There are other people who just as firmly believe that being confined in a cell with peers who are about to rape you is the worst possible punishment -- and solitary confinement is a safe haven. They enforce rules by direct threats of force. They realize that being able to walk away from a conflict is the surest way to maintain personal freedom. They are the kind of parents who, when the child says: "But everybody else is doing it," answer back "You are not everybody else." And when a child says "But everybody else says this is true" are not afraid to answer "Everybody else is wrong."

How do social people react when they are banished from the tribe? Is it harder for them than it is for people who have lived solitary lives since infancy? Have you ever read Island of the Blue Dolphins?



Yesterday, on my walk, I was hoping to film some more butterflies, but came across a robin's nest instead. When I got home,  I almost forgot that I had picked some blackberries on my walk, but Bow reminded me, and I hurried to give them to him, still in the plastic bag that I used to gather them.



Bow found retrieving the blackberries from the bag to be more challenging than eating them from a bowl with a spoon.



This reminded me of the "enrichment" that is recommended for animals in confinement. I saw an article about elephants yesterday that said that it was not the amount of space they were given in zoos that was important to their happiness, but rather the complexity of the social relationships that they had and the lack of ease with which food could be gathered. The upshot was that challenges in food gathering were good for elephants, as were complex social groups in which they had to find themselves a niche.

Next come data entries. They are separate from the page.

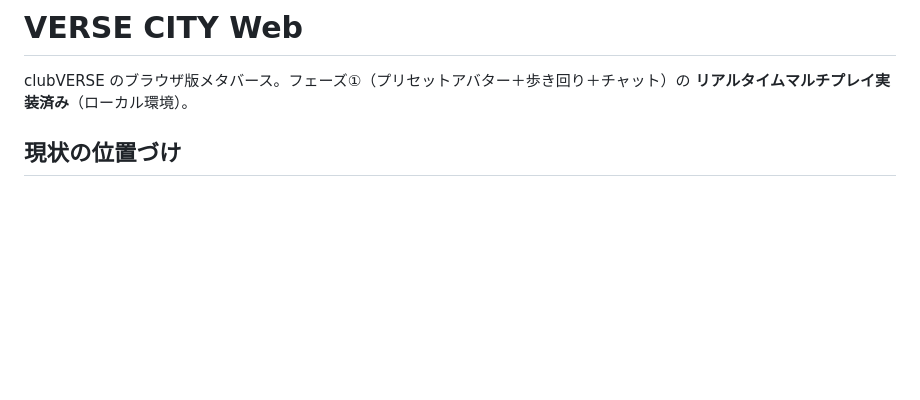
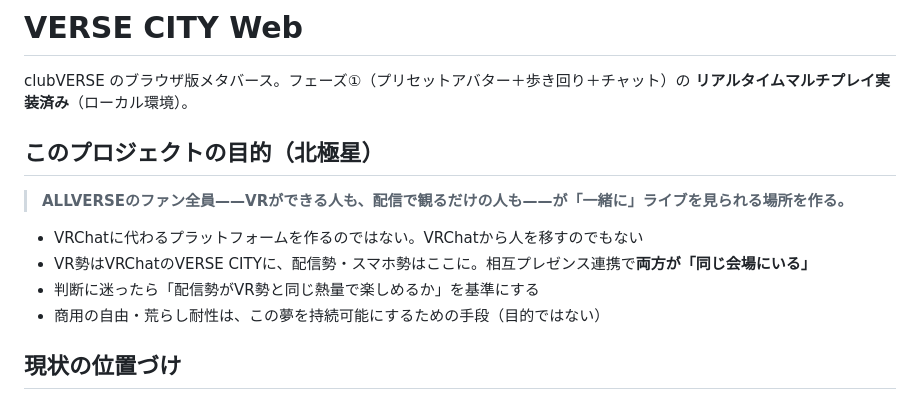
Before and after one commit to loy6161/allverse, a Markdown page: README.md, the part around the change. Drawn GitHub-style; blank space fills up the shorter version.

Commit message:
docs: プロジェクトの北極星（配信勢もVR勢も一緒にライブを見られる場所）を明文化
Co-Authored-By: Claude Fable 5 <noreply@anthropic.com>

```diff
--- a/README.md
+++ b/README.md
@@ -2,6 +2,15 @@
 
 clubVERSE のブラウザ版メタバース。フェーズ①（プリセットアバター＋歩き回り＋チャット）の
 **リアルタイムマルチプレイ実装済み**（ローカル環境）。
+
+## このプロジェクトの目的（北極星）
+
+> **ALLVERSEのファン全員——VRができる人も、配信で観るだけの人も——が「一緒に」ライブを見られる場所を作る。**
+
+- VRChatに代わるプラットフォームを作るのではない。VRChatから人を移すのでもない
+- VR勢はVRChatのVERSE CITYに、配信勢・スマホ勢はここに。相互プレゼンス連携で**両方が「同じ会場にいる」**
+- 判断に迷ったら「配信勢がVR勢と同じ熱量で楽しめるか」を基準にする
+- 商用の自由・荒らし耐性は、この夢を持続可能にするための手段（目的ではない）
 
 ## 現状の位置づけ
 
```
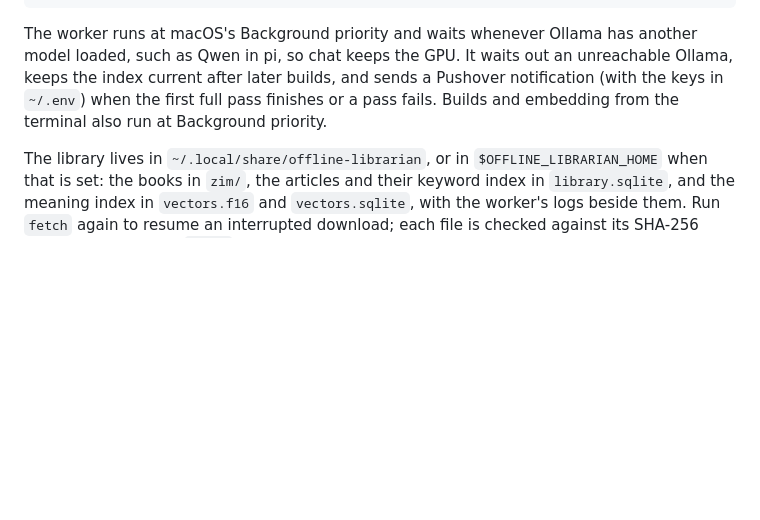
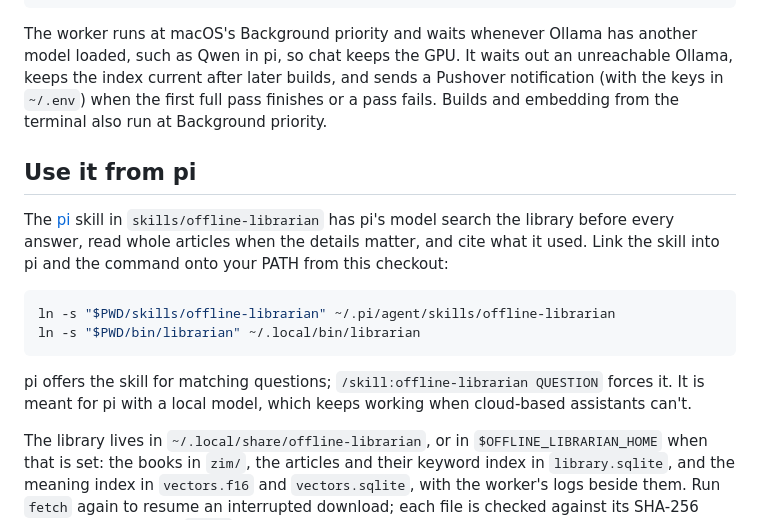
Before and after one commit to jubishop/offline-librarian, a Markdown page: README.md, the part around the change. Drawn GitHub-style; blank space fills up the shorter version.

````diff
--- a/README.md
+++ b/README.md
@@ -43,6 +43,22 @@ a Pushover notification (with the keys in `~/.env`) when the first full pass
 finishes or a pass fails. Builds and embedding from the terminal also run at
 Background priority.
 
+## Use it from pi
+
+The [pi](https://github.com/badlogic/pi-mono) skill in
+`skills/offline-librarian` has pi's model search the library before every
+answer, read whole articles when the details matter, and cite what it used.
+Link the skill into pi and the command onto your PATH from this checkout:
+
+```sh
+ln -s "$PWD/skills/offline-librarian" ~/.pi/agent/skills/offline-librarian
+ln -s "$PWD/bin/librarian" ~/.local/bin/librarian
+```
+
+pi offers the skill for matching questions; `/skill:offline-librarian
+QUESTION` forces it. It is meant for pi with a local model, which keeps
+working when cloud-based assistants can't.
+
 The library lives in `~/.local/share/offline-librarian`, or in
 `$OFFLINE_LIBRARIAN_HOME` when that is set: the books in `zim/`, the
 articles and their keyword index in `library.sqlite`, and the meaning index in
````
Also changed, not shown: skills/offline-librarian/SKILL.md (added, +56 -0 lines).
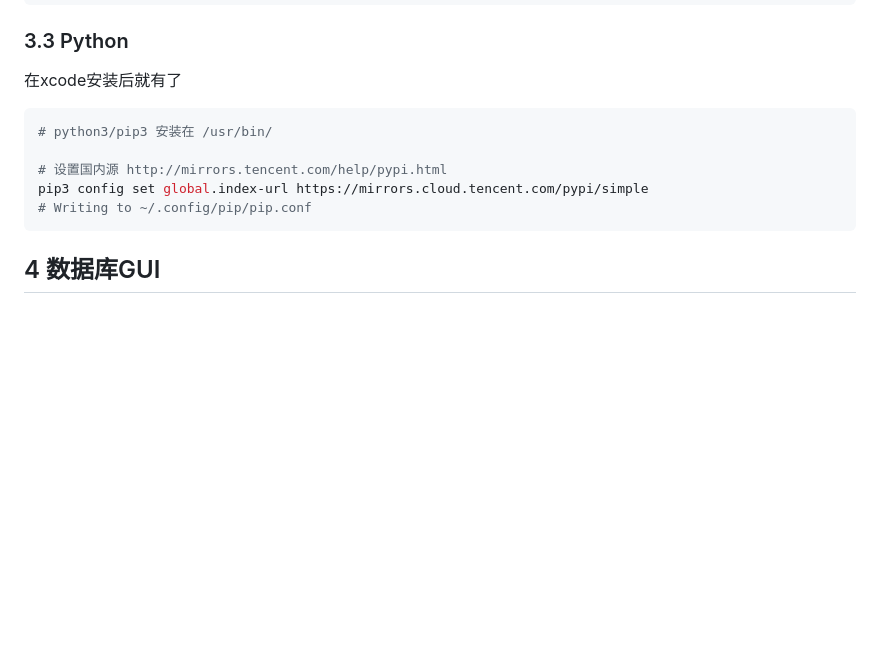
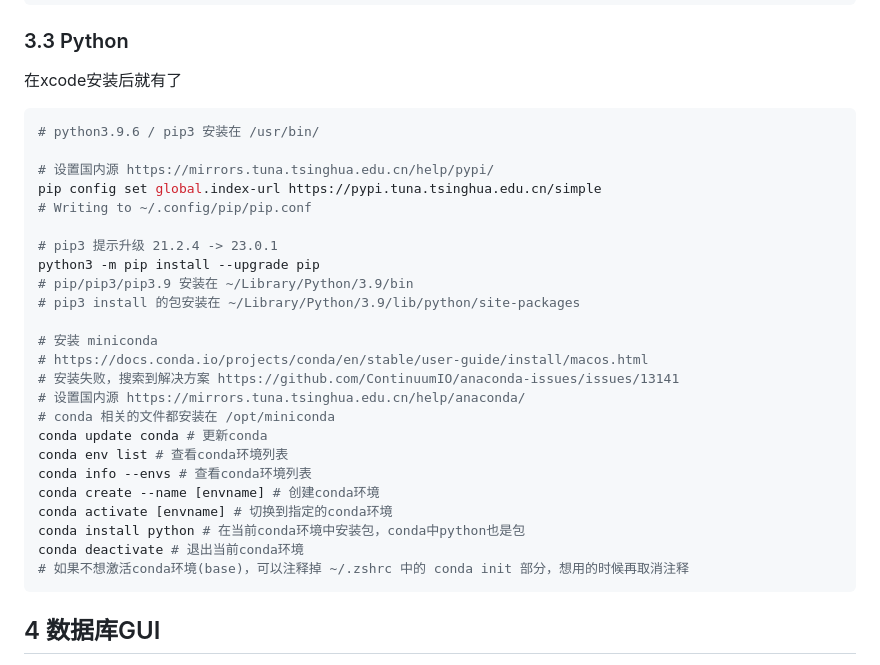
Before and after one commit to xueb96/xueb96.github.io, a Markdown page: src/mac开发环境-2023.md, the part around the change. Drawn GitHub-style; blank space fills up the shorter version.

Commit message:
update mac python env

````diff
--- a/src/mac开发环境-2023.md
+++ b/src/mac开发环境-2023.md
@@ -63,12 +63,32 @@ sudo npm i -g pnpm
 
 ### 3.3 Python
 在xcode安装后就有了
+
 ```bash
-# python3/pip3 安装在 /usr/bin/
+# python3.9.6 / pip3 安装在 /usr/bin/
 
-# 设置国内源 http://mirrors.tencent.com/help/pypi.html
-pip3 config set global.index-url https://mirrors.cloud.tencent.com/pypi/simple
+# 设置国内源 https://mirrors.tuna.tsinghua.edu.cn/help/pypi/
+pip config set global.index-url https://pypi.tuna.tsinghua.edu.cn/simple
 # Writing to ~/.config/pip/pip.conf
+
+# pip3 提示升级 21.2.4 -> 23.0.1
+python3 -m pip install --upgrade pip
+# pip/pip3/pip3.9 安装在 ~/Library/Python/3.9/bin
+# pip3 install 的包安装在 ~/Library/Python/3.9/lib/python/site-packages
+
+# 安装 miniconda
+# https://docs.conda.io/projects/conda/en/stable/user-guide/install/macos.html
+# 安装失败，搜索到解决方案 https://github.com/ContinuumIO/anaconda-issues/issues/13141
+# 设置国内源 https://mirrors.tuna.tsinghua.edu.cn/help/anaconda/
+# conda 相关的文件都安装在 /opt/miniconda
+conda update conda # 更新conda
+conda env list # 查看conda环境列表
+conda info --envs # 查看conda环境列表
+conda create --name [envname] # 创建conda环境
+conda activate [envname] # 切换到指定的conda环境
+conda install python # 在当前conda环境中安装包，conda中python也是包
+conda deactivate # 退出当前conda环境
+# 如果不想激活conda环境(base)，可以注释掉 ~/.zshrc 中的 conda init 部分，想用的时候再取消注释
 ```
 
 ## 4 数据库GUI
````
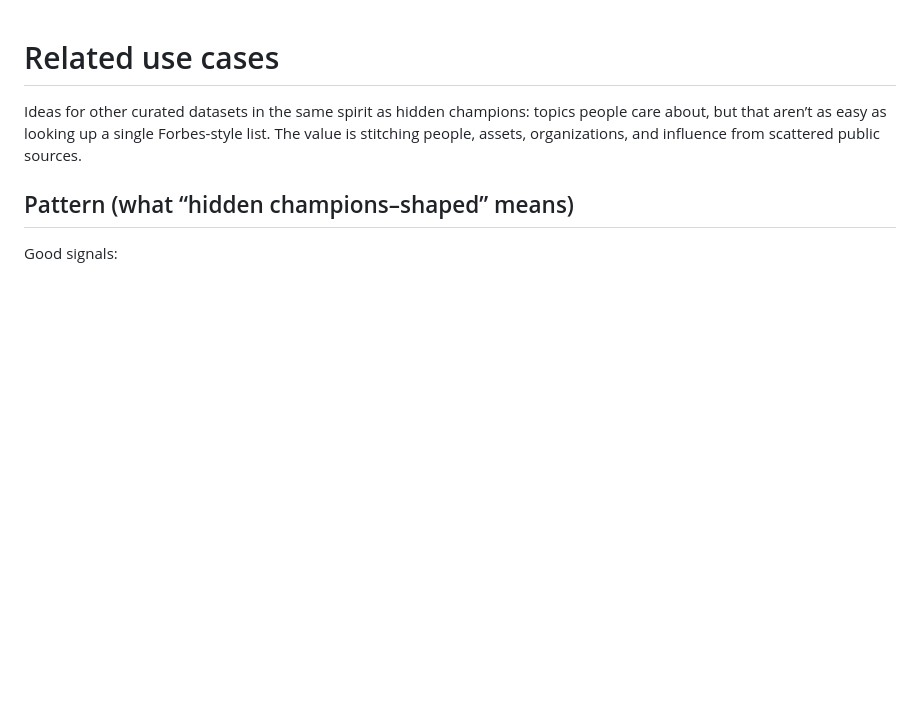
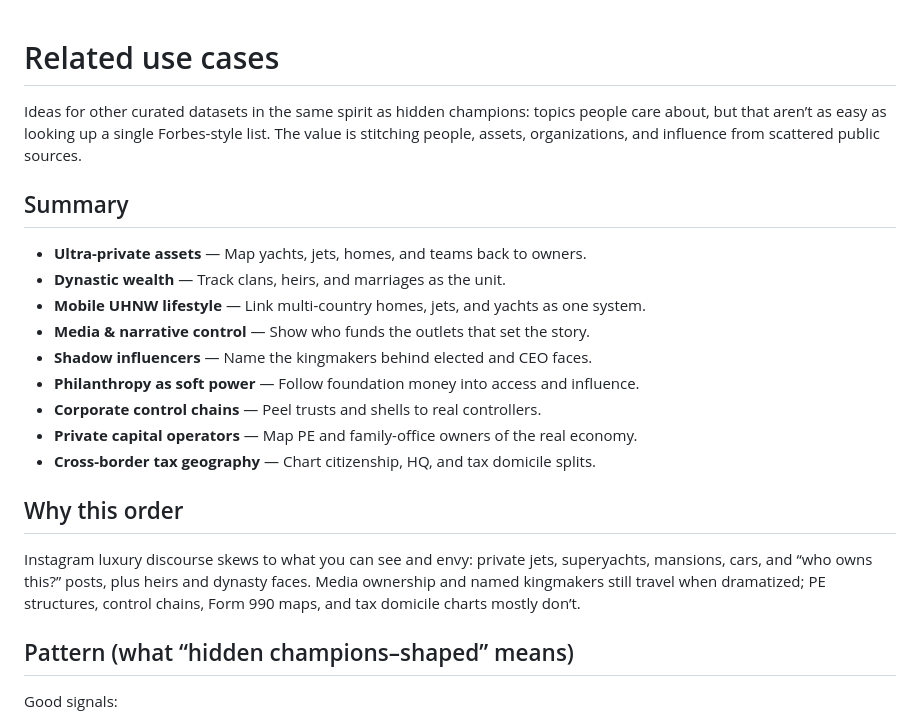
Before and after one commit to dominic22/hidden-champions, a Markdown page: USE_CASES.md, the part around one of its changes. Rendered like a GitHub page; blank space fills up the shorter version.

```diff
--- a/USE_CASES.md
+++ b/USE_CASES.md
@@ -1,6 +1,22 @@
 # Related use cases
 
 Ideas for other curated datasets in the same spirit as hidden champions: topics people care about, but that aren’t as easy as looking up a single Forbes-style list. The value is stitching people, assets, organizations, and influence from scattered public sources.
+
+## Summary
+
+- **Ultra-private assets** — Map yachts, jets, homes, and teams back to owners.
+- **Dynastic wealth** — Track clans, heirs, and marriages as the unit.
+- **Mobile UHNW lifestyle** — Link multi-country homes, jets, and yachts as one system.
+- **Media & narrative control** — Show who funds the outlets that set the story.
+- **Shadow influencers** — Name the kingmakers behind elected and CEO faces.
+- **Philanthropy as soft power** — Follow foundation money into access and influence.
+- **Corporate control chains** — Peel trusts and shells to real controllers.
+- **Private capital operators** — Map PE and family-office owners of the real economy.
+- **Cross-border tax geography** — Chart citizenship, HQ, and tax domicile splits.
+
+## Why this order
+
+Instagram luxury discourse skews to what you can see and envy: private jets, superyachts, mansions, cars, and “who owns this?” posts, plus heirs and dynasty faces. Media ownership and named kingmakers still travel when dramatized; PE structures, control chains, Form 990 maps, and tax domicile charts mostly don’t.
 
 ## Pattern (what “hidden champions–shaped” means)
 
```
Also changed, not shown: other parts of USE_CASES.md (+124 -45 lines).
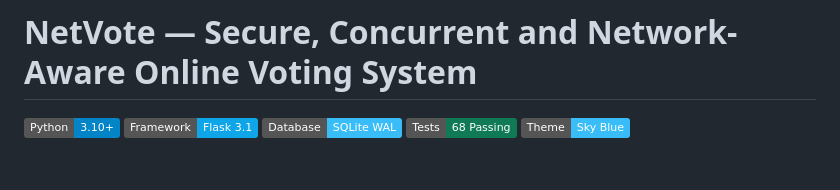
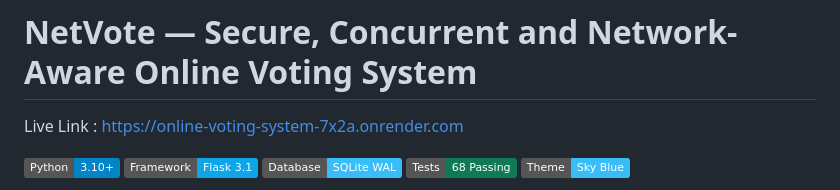
Before and after one commit to Prasannadevii/Online-Voting-System, a Markdown page: README.md, the part around the change. GitHub-like rendering; badges without logos; blank space fills up the shorter version.

Commit message:
Add live link to README
Added a live link to the project in the README.

```diff
--- a/README.md
+++ b/README.md
@@ -1,4 +1,5 @@
 # NetVote — Secure, Concurrent and Network-Aware Online Voting System
+Live Link : https://online-voting-system-7x2a.onrender.com
 
 [![Python](https://img.shields.io/badge/Python-3.10%2B-0284c7.svg)](https://www.python.org/)
 [![Framework](https://img.shields.io/badge/Framework-Flask%203.1-0ea5e9.svg)](https://flask.palletsprojects.com/)
```
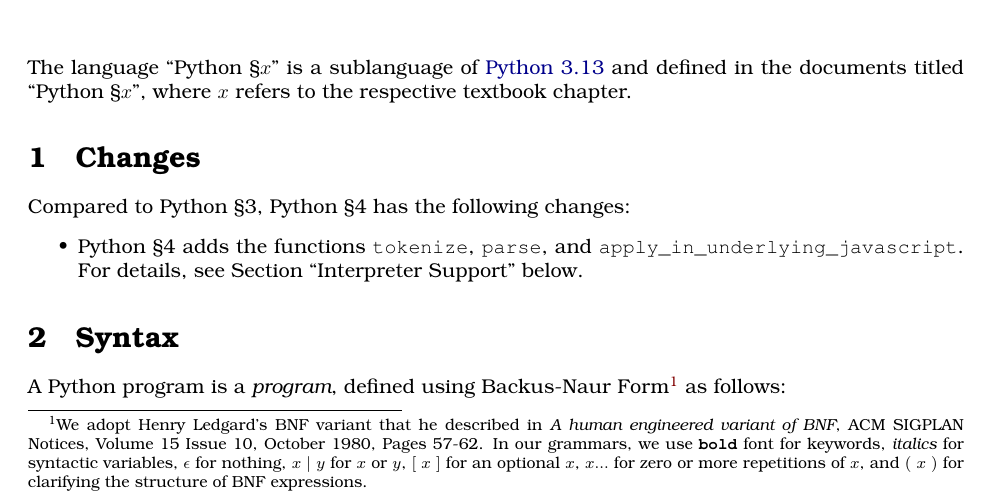
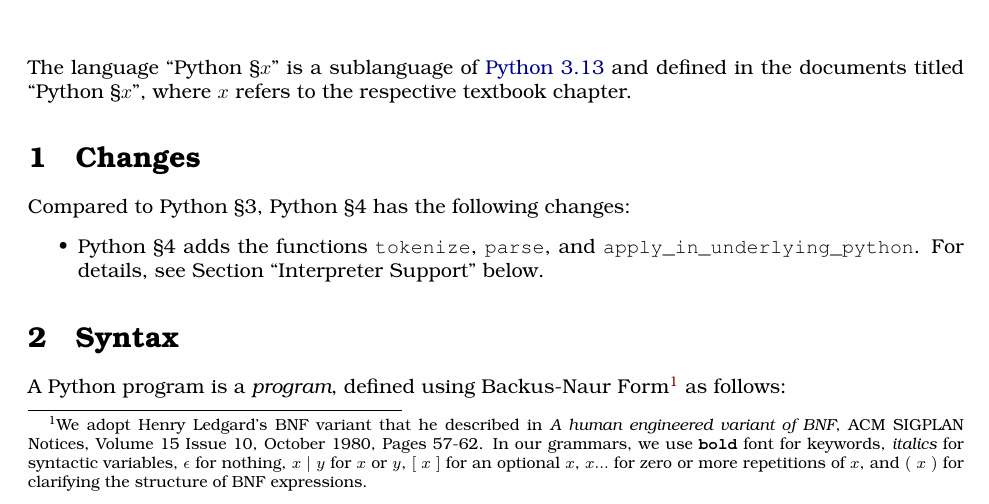
Before and after one commit to source-academy/py-slang, a LaTeX document (docs/specs/python_4.tex): part of page 1 of 15, cut so that both start at the same text. Compiled offline with pdfLaTeX.

Commit message:
update apply_in_underlying_{ } from js -> python

```diff
--- a/docs/specs/python_4.tex
+++ b/docs/specs/python_4.tex
@@ -12,7 +12,7 @@
 Compared to Python \S 3, Python \S 4 has the following changes:
 \begin{itemize}
 \item Python \S 4 adds the functions \lstinline{tokenize}, \lstinline{parse}, and
-\lstinline{apply_in_underlying_javascript}.
+\lstinline{apply_in_underlying_python}.
 For details, see
 Section ``Interpreter Support'' below.
 \end{itemize}
```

I am not sure that any of these studies on enrichment and sociability take into account the built-in tension between the right to be free of the group and the desire to belong to a group. I cannot tell you how many people have spoken to me about what Bow is missing in not living with other chimpanzees, but I seem to be the only one who is worried that he might not be able to escape from other chimpanzees and their collective will if he were confined in a concentration camp for chimps  that is self-governing and is run by the inmates.

In order to understand my concerns, you need to read Our Lady of Kaifeng: Courtyard of the Happy Way. 



Related Post

No comments:

Post a Comment